My first piece of advice would be to understand the importance of having a solid product before starting to raise investment. The reason behind this is that as soon as you raise capital, there's a lot of pressure for the startup to grow. And you certainly don't want to find yourself in that moment having to go back and rejig your product.
More important than that, I’d recommend surrounding yourself with mentors and people in a similar situation as yours.
Running a business can get lonely. With this, I mean that sometimes you feel a lot of weight in your shoulders and it’s important to share it with somebody that can relate to that. In this sense, it’s great to have co-founders or a mentor group.
Luckily, there are well organised programs that help founders prepare for the journey and great mentors out there, always willing to help.
(Re)sources of inspiration.
Tell me about a time when the going got tough - what are the things that kept you going?
Definitely working with a good team and having a supportive family has helped me during difficult times. And I know this sounds a bit cliché, but I never really considered failure an option. In the face of adversity, I always knew I had to keep pushing.
I definitely subscribe to the idea that what doesn't kill you makes you stronger. Every time you go through an issue, you come out the other side and you are better for it. I think this is why second and third time founders eventually grow successful businesses, because they've been through it all before.
What are your go-to tools and resources that help you be a better founder?
I like to read business and entrepreneurship books, stay on top of a few blogs and listen to podcasts. I generally don't listen to business or self-help podcasts, I’m more interested in autobiographies and biographies about successful business people. I find listening to their stories inspiring and insightful.

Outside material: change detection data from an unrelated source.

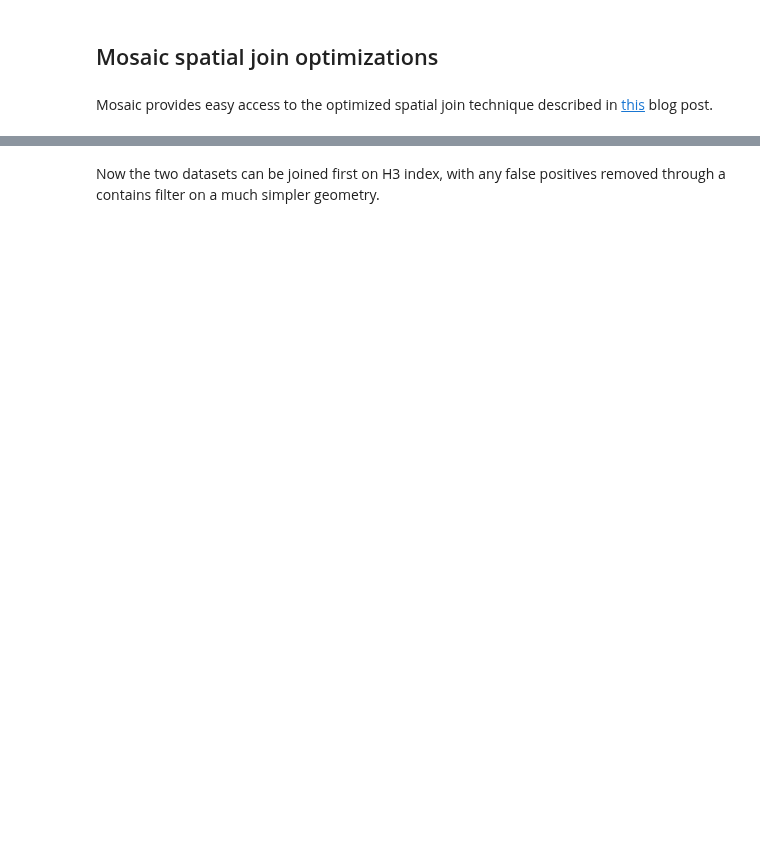
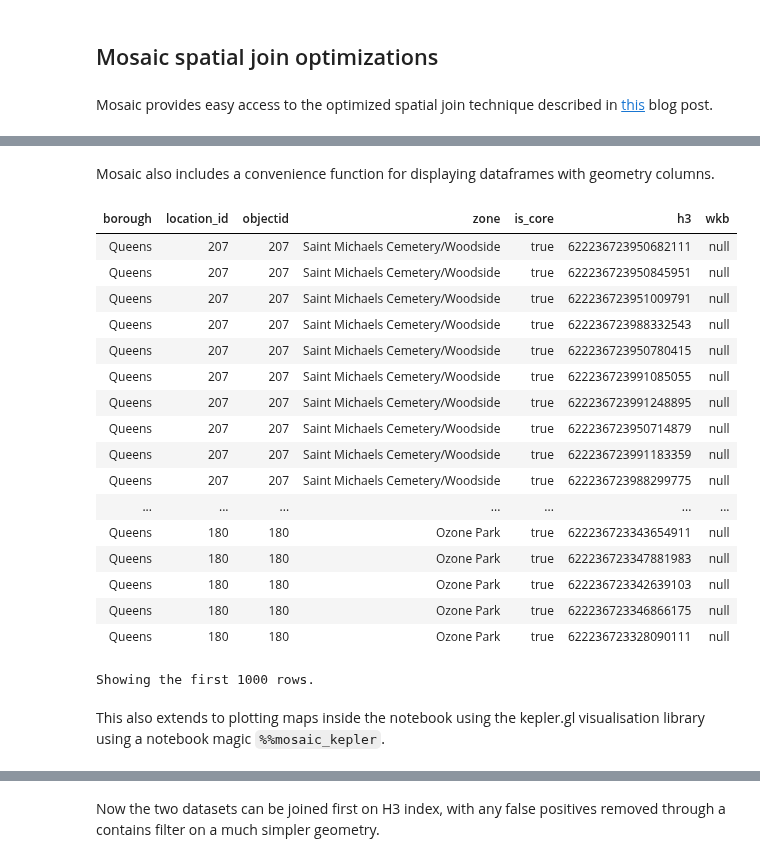
Before and after one commit to databrickslabs/mosaic, a Jupyter notebook: docs/python/source/usage/quickstart.ipynb, the cells around one changed output, grey strips where cells are left out. Drawn from its saved outputs; the diff is of its cells as text; code cells hidden in the pictures; blank space fills up the shorter version.

Commit message:
updated quickstart notebook

```diff
--- a/docs/python/source/usage/quickstart.ipynb
+++ b/docs/python/source/usage/quickstart.ipynb
@@ -172,3 +172,29 @@ mosaic_neighbourhoods = (
 mosaic_neighbourhoods.show()
 # %% [output]
 [interactive output not drawn]
+# %% [markdown]
+Mosaic also includes a convenience function for displaying dataframes with geometry columns.
+# %%
+from mosaic import displayMosaic
+displayMosaic(mosaic_neighbourhoods)
+# %% [output]
+| borough | location_id | objectid | zone | is_core | h3 | wkb |
+| Queens | 207 | 207 | Saint Michaels Cemetery/Woodside | true | 622236723950682111 | null |
+| Queens | 207 | 207 | Saint Michaels Cemetery/Woodside | true | 622236723950845951 | null |
+| Queens | 207 | 207 | Saint Michaels Cemetery/Woodside | true | 622236723951009791 | null |
+| Queens | 207 | 207 | Saint Michaels Cemetery/Woodside | true | 622236723988332543 | null |
+| Queens | 207 | 207 | Saint Michaels Cemetery/Woodside | true | 622236723950780415 | null |
+| Queens | 207 | 207 | Saint Michaels Cemetery/Woodside | true | 622236723991085055 | null |
+| Queens | 207 | 207 | Saint Michaels Cemetery/Woodside | true | 622236723991248895 | null |
+| Queens | 207 | 207 | Saint Michaels Cemetery/Woodside | true | 622236723950714879 | null |
+| Queens | 207 | 207 | Saint Michaels Cemetery/Woodside | true | 622236723991183359 | null |
+| Queens | 207 | 207 | Saint Michaels Cemetery/Woodside | true | 622236723988299775 | null |
+| ... | ... | ... | ... | ... | ... | ... |
+| Queens | 180 | 180 | Ozone Park | true | 622236723343654911 | null |
+| Queens | 180 | 180 | Ozone Park | true | 622236723347881983 | null |
+| Queens | 180 | 180 | Ozone Park | true | 622236723342639103 | null |
+| Queens | 180 | 180 | Ozone Park | true | 622236723346866175 | null |
+| Queens | 180 | 180 | Ozone Park | true | 622236723328090111 | null |
+Showing the first 1000 rows.
+# %% [markdown]
+This also extends to plotting maps inside the notebook using the kepler.gl visualisation library using a notebook magic `%%mosaic_kepler`.
```
Also changed, not shown: parts of 3 cells of this notebook.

I’m also part of organisations like the Upside Founder Program. I find it useful to be part of a group of people that can share their stories and grow from common experiences.
Dom's Ellen Moment: the ever-growing Lawpath team in their current Surry Hills office on Foster Street, 2020.
Think about the statement, “I am my own work in progress.” In what ways have you made progress in the last year?
As I mentioned, last year, I tried to focus on the idea that the startup founder journey is a marathon, not a sprint.
Sometimes, working six effective hours is better than working ineffectively for ten. So I’d say I made progress in the last year by trying to be that type of person.
Another important accomplishment has been the recent changes in my leadership style. I've been actively working on placing more trust in people, while recognising that when you empower your team, they often get better results than if you do it yourself.
What’s one thing you’ve learned from the Upside Founder Program that you are bringing into your founder and leadership role at Lawpath?
Certainly having included the 'habits check-in' practice and meditation into my daily routine. These two things that I brought from the program into my life have helped me greatly.
Upside has many guest speakers coming in and sharing their stories. As a founder, sometimes you think you're the only one having certain problems. Then, you hear these stories and realise that your challenges are actually quite common and you don't need to reinvent the wheel. Usually someone's already found a solution and you can apply it to your business. So Upside has given me the opportunity to be part of this.
In one phrase, what would you say to other founders about Upside?
Upside gives you something crucial: the ability to surround yourself with people on a similar journey and learn from shared experiences.
We’re all a work in progress.
Upside Founder Programs help founders become the very best leaders for their businesses as they grow from Series A to Series B, and beyond. Applications for the 2022 program close November 24th. Apply now for the 2022 cohort.
Upside Founder Programs are generously supported by KPMG High Growth Ventures.